Which Telescope?

Your First Telescope

This should be small, efficient and rewarding. Nothing under 10cm or 4” is a useful learning scope and a reflecting telescope is preferable. Cheap refractors of this size tend to come with flimsy mountings, minuscule finder scopes and poor eyepieces. While small refractors are great on the Moon and the major planets they have great limitations on most deep sky objects. Interestingly, many experienced observers still keep a telescope of about  10cm and return to it after they have travelled the full gamut of telescopic adventures,  no doubt as advancing age makes lifting and setting up a chore. Such a machine can reach all Messier objects and much more.

Your Last Telescope

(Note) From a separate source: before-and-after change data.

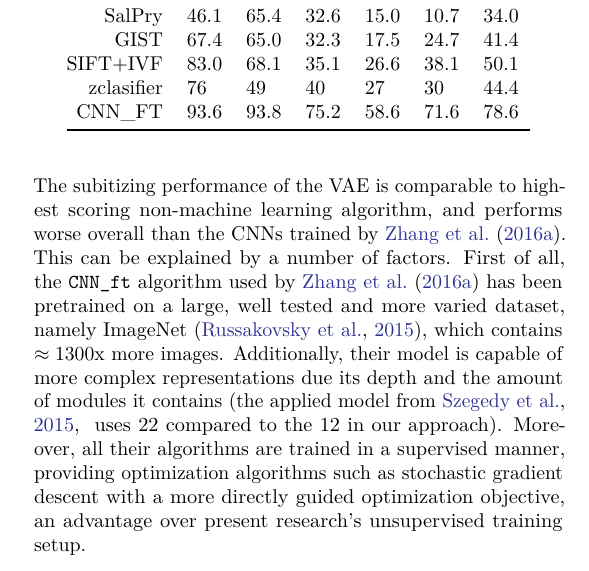
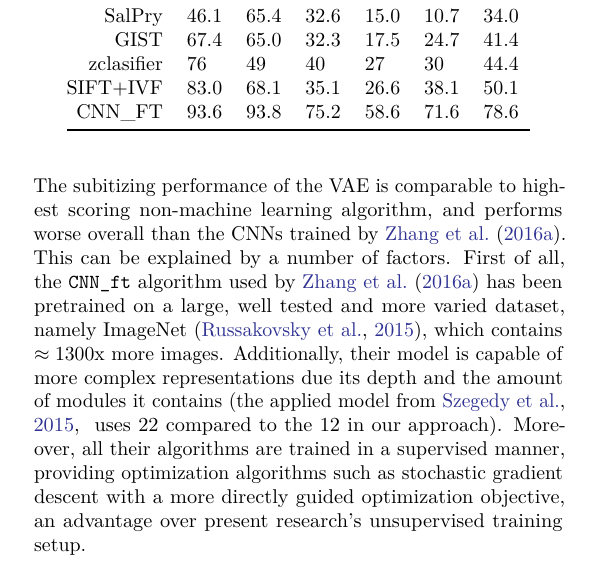
Before and after one commit to rien333/numbersense-vae, a LaTeX thesis (thesis/thesis.tex): part of one column of page 6 of 10, cut so that both start at the same text. Compiled offline with pdfLaTeX.

```diff
--- a/thesis/thesis.tex
+++ b/thesis/thesis.tex
@@ -739,11 +742,13 @@
 Chance & 27.5 & 46.5 & 18.6 & 11.7 & 9.7 & 22.8\tabularnewline
 SalPry & 46.1 & 65.4 & 32.6 & 15.0 & 10.7 & 34.0\tabularnewline
 GIST & 67.4 & 65.0 & 32.3 & 17.5 & 24.7 & 41.4\tabularnewline
+zclasifier & 76 & 49 & 40 & 27 & 30 & 44.4\tabularnewline
 SIFT+IVF & 83.0 & 68.1 & 35.1 & 26.6 & 38.1 & 50.1\tabularnewline
-zclasifier & 76 & 49 & 40 & 27 & 30 & 44.4\tabularnewline
 CNN\_FT & 93.6 & 93.8 & 75.2 & 58.6 & 71.6 & 78.6\tabularnewline
 \bottomrule
 \end{longtable}
+
+%% Check if SIFT+IVF is completely non machine learning
 
 The subitizing performance of the VAE is comparable to highest scoring
 non-machine learning algorithm, and performs worse overall than the CNNs
```
Also changed, not shown: thesis/Na-z88.png, thesis/Nn-z77.png, thesis/thesis.tex (3 more changed lines).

This is much more crucial, as it is the machine that you will use the very most and help expand your knowledge of the skies as the years progress. While I have looked through a wide range of telescopes and experienced the sheer joy of deep sky objects in Ultra Large scopes, realistically the larger the scope the less use it gets. After much pondering I have come up with the magic size of a 25cm(10”) objective as the best value for money, best mobility, optimum user friendship and, surprisingly, capable of reaching enough major deep sky objects to fill a lifetime of observing.

What about electronic assisted Telescopes?

Great, if you can afford them and if they make life easier, but does the improved image of the Eight Burst Nebula appear that much better in the expensive machine and can you still point it out to friends in the field when you have a computing glitch?

Amateur astronomers from Shoalhaven Australia.